- The Equity Principle – rules and systems put in place in ensure fairness can make government processes slow and inflexible, government’s typically not rewarded for being innovative or individualizing services.
- Lack of Competition – This is pretty self explanatory, that many government services are a monopoly (although I’d add that people can vote with their feet and go to another city or another state)
- Perverse Incentives – Cost savings and efficiency improvements often lead to budget cuts as a “reward” (although this happens in industry, too)
BCG’s conclusion is these factors “add to the complexity of lean strategies” rather than leading to a conclusion that Lean doesn’t apply. The same thing about complexity can be said about healthcare. Yes, healthcare is complex and different, but Lean works.
BCG emphasizes something that I’d hope would be obvious to Lean practitioners – you have to involve everyone and you have to involve the people doing the work. This apparently isn’t obvious to leaders who typically read consulting firm white papers.
From the article, forgiving the “lean optimization” term:
“it is essential with lean optimization to show from the start that the organization is prepared to support the staff and give them the power to find and implement solutions.”
I’m not really on board, though, with their statement that incentives and performance management systems are really necessary. Targets would likely cause dysfunction – that’s why I’d prefer to rely on intrinsic motivation and the goal to make one’s work easier than arbitrary goals and targets (see the Deming literature and Daniel Pink’s book Drive: The Surprising Truth About What Motivates Us on this).
BCG is correct to emphasize QUALITY, though, as a primary driver. This is refreshing when you might expect government to only be interested in cost. Granted, we HAVE to reduce cost, but let’s do it the right way, through process improvement, instead of just trying to cut, slash, and burn.
From the article:
“In our experience, lean projects that start with a relentless focus on the quality of service have a better chance of engaging and motivating employees to eliminate waste and duplication – and will result in more sustainable improvements in efficiency.”
Again, I find this to be true in hospitals (government-run or private).
Unfortunately, the weakest part of the white paper are the two “case studies.
The first says that a European police department (which earlier failed to find economies of scale from mergers) found lean to be effective in “improvement in the quality of police services without requiring any increases in funding.” But there’s no specific numbers or real evidence, unfortunately.

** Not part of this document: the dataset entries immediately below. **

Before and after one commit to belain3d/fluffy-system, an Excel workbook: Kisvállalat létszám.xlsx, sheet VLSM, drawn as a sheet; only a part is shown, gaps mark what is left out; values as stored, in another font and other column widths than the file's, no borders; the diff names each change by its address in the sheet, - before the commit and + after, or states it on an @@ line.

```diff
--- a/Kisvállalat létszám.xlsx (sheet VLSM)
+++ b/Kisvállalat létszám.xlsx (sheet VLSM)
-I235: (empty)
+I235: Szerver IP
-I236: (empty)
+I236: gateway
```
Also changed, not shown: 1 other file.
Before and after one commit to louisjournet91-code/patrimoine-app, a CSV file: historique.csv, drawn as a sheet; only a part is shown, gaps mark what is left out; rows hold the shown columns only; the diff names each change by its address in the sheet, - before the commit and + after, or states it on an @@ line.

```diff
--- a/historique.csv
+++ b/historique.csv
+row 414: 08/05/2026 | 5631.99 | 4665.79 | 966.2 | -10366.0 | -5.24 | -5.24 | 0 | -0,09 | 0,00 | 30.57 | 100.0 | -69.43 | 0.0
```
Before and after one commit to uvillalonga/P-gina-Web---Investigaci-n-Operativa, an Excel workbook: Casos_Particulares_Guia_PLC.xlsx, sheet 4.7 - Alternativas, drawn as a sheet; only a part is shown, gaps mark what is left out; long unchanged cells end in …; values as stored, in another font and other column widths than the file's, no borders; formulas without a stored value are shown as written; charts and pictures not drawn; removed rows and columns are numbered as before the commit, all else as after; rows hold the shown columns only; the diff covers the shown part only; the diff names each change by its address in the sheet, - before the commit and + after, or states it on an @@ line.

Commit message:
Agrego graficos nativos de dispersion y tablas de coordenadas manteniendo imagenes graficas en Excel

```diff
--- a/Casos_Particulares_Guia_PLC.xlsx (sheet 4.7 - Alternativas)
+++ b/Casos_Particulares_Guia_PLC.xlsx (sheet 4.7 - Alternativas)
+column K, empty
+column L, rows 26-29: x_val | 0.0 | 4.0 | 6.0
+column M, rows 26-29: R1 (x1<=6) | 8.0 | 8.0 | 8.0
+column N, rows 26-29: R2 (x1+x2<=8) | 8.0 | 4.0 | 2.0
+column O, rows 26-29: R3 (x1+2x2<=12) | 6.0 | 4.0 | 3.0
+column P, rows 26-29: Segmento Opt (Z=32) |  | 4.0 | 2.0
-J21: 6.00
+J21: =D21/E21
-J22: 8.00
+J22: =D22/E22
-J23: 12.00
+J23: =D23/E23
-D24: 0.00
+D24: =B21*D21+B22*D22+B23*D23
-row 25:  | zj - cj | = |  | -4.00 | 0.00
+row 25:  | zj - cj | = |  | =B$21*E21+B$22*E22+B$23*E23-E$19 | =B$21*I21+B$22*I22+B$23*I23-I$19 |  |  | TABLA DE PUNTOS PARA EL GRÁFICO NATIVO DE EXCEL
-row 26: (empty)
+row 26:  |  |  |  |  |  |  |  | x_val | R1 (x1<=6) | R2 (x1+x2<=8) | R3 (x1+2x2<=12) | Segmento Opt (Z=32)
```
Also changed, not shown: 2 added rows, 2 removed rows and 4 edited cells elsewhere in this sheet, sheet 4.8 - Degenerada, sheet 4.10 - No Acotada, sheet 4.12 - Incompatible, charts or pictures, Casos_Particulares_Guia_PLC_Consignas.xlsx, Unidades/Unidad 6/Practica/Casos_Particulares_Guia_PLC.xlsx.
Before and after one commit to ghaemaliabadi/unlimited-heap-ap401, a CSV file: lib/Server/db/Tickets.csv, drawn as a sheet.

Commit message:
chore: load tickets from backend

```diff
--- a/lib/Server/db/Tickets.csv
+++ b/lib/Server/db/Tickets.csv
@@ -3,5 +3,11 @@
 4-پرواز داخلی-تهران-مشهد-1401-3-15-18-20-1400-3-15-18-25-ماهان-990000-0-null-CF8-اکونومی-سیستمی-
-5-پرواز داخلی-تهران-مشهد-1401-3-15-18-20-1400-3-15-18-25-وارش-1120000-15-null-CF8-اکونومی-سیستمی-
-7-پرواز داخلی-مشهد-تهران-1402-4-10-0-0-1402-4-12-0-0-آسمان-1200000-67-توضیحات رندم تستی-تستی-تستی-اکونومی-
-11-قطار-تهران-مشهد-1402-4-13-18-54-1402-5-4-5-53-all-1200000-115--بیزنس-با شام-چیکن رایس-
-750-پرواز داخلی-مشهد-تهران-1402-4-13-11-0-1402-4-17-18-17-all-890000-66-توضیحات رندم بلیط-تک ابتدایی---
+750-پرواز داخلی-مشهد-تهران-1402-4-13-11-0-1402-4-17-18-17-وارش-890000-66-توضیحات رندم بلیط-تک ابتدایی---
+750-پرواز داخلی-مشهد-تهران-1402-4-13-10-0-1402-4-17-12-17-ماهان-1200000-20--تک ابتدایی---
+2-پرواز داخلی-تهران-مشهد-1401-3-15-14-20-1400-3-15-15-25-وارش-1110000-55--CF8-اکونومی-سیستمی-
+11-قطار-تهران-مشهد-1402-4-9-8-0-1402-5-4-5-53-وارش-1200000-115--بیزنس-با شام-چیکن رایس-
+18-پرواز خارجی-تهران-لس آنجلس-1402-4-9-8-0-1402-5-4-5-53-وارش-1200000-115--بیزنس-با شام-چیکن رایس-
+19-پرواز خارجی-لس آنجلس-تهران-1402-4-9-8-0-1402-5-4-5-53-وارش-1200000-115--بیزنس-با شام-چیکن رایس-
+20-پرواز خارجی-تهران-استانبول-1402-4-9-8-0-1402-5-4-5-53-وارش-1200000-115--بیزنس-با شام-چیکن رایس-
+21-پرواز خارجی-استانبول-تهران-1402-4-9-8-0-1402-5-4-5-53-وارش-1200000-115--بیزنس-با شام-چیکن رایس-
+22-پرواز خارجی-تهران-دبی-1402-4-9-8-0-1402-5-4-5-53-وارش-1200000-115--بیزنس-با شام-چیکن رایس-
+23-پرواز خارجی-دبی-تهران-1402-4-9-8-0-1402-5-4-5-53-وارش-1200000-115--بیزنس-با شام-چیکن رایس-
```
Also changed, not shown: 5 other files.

The second case study focuses on a European hospital that had these benefits:
- Reduced emergency waiting times by 30% (from a starting point of 5 hours)
- Increased operating room utilization rates by 20%
- Freed up 10 million Euros to support other improvement efforts
Yes, this is government, but those results wouldn’t be at all surprising to those involved with Lean healthcare.
The healthcare example emphasized kaizen working groups made up of clinicians and other hospital staff. Again, from the article:
“Because the staff devise the solutions, their commitment to delivering them is real and sustainable.”
And in one final re-emphasizing of that point, the BCG piece says:
“In government, of course, the engagement of employees is critically important for achieving results that are acceptable to the many different stakeholders.”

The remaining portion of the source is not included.